[Exercise description]: Nothing but the images is to be left out of your exact copy of the entries.

Web page revision data
╔══
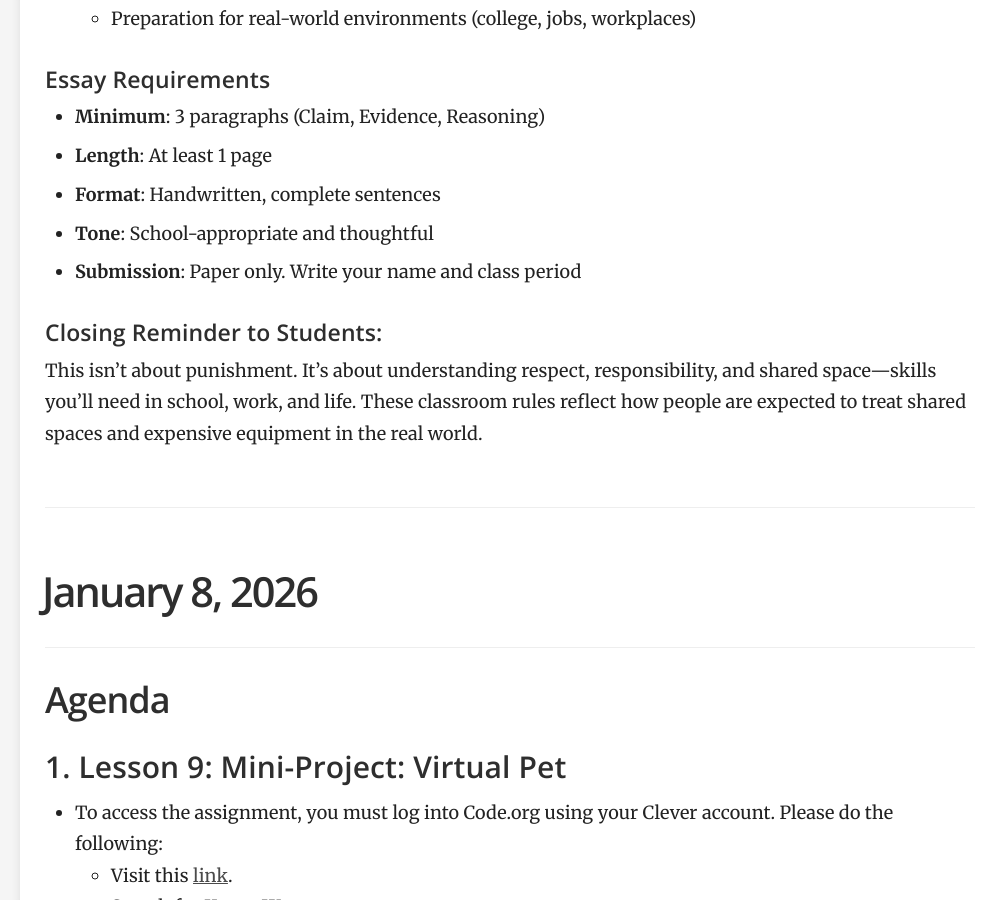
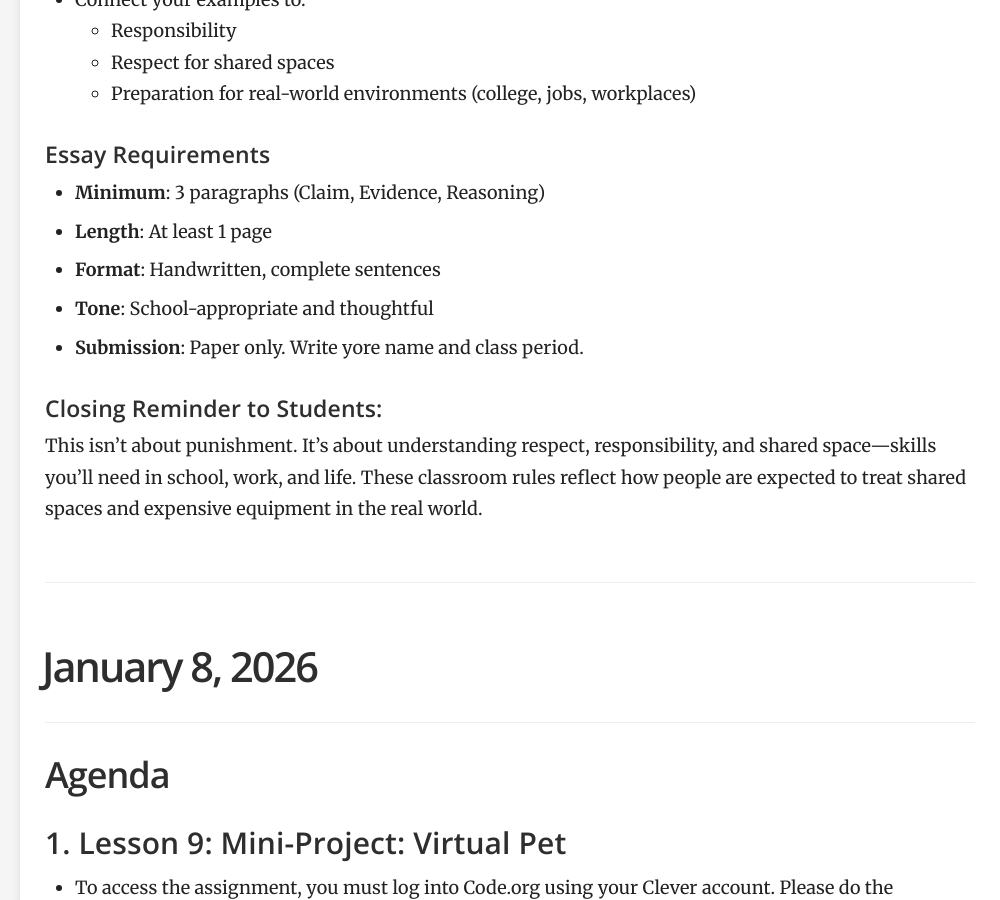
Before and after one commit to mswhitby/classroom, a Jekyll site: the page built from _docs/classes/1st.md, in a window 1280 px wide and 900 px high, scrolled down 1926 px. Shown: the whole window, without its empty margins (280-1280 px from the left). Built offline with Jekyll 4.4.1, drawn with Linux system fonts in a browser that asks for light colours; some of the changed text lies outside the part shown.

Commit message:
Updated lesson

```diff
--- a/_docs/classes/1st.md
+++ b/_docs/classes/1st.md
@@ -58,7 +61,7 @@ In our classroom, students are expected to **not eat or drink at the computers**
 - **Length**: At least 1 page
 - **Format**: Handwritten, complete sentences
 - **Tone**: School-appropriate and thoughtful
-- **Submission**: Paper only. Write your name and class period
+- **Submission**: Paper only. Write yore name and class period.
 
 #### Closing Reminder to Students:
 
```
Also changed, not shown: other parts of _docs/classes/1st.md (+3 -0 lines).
╚══
[Response area]:
Before and after one commit to mswhitby/classroom, a Jekyll site: the page built from _docs/classes/1st.md, in a window 1280 px wide and 900 px high, scrolled down 1926 px. Shown: the whole window, without its empty margins (280-1280 px from the left). Built offline with Jekyll 4.4.1, drawn with Linux system fonts in a browser that asks for light colours; some of the changed text lies outside the part shown.

Commit message:
Updated lesson

```diff
--- a/_docs/classes/1st.md
+++ b/_docs/classes/1st.md
@@ -58,7 +61,7 @@ In our classroom, students are expected to **not eat or drink at the computers**
 - **Length**: At least 1 page
 - **Format**: Handwritten, complete sentences
 - **Tone**: School-appropriate and thoughtful
-- **Submission**: Paper only. Write your name and class period
+- **Submission**: Paper only. Write yore name and class period.
 
 #### Closing Reminder to Students:
 
```
Also changed, not shown: other parts of _docs/classes/1st.md (+3 -0 lines).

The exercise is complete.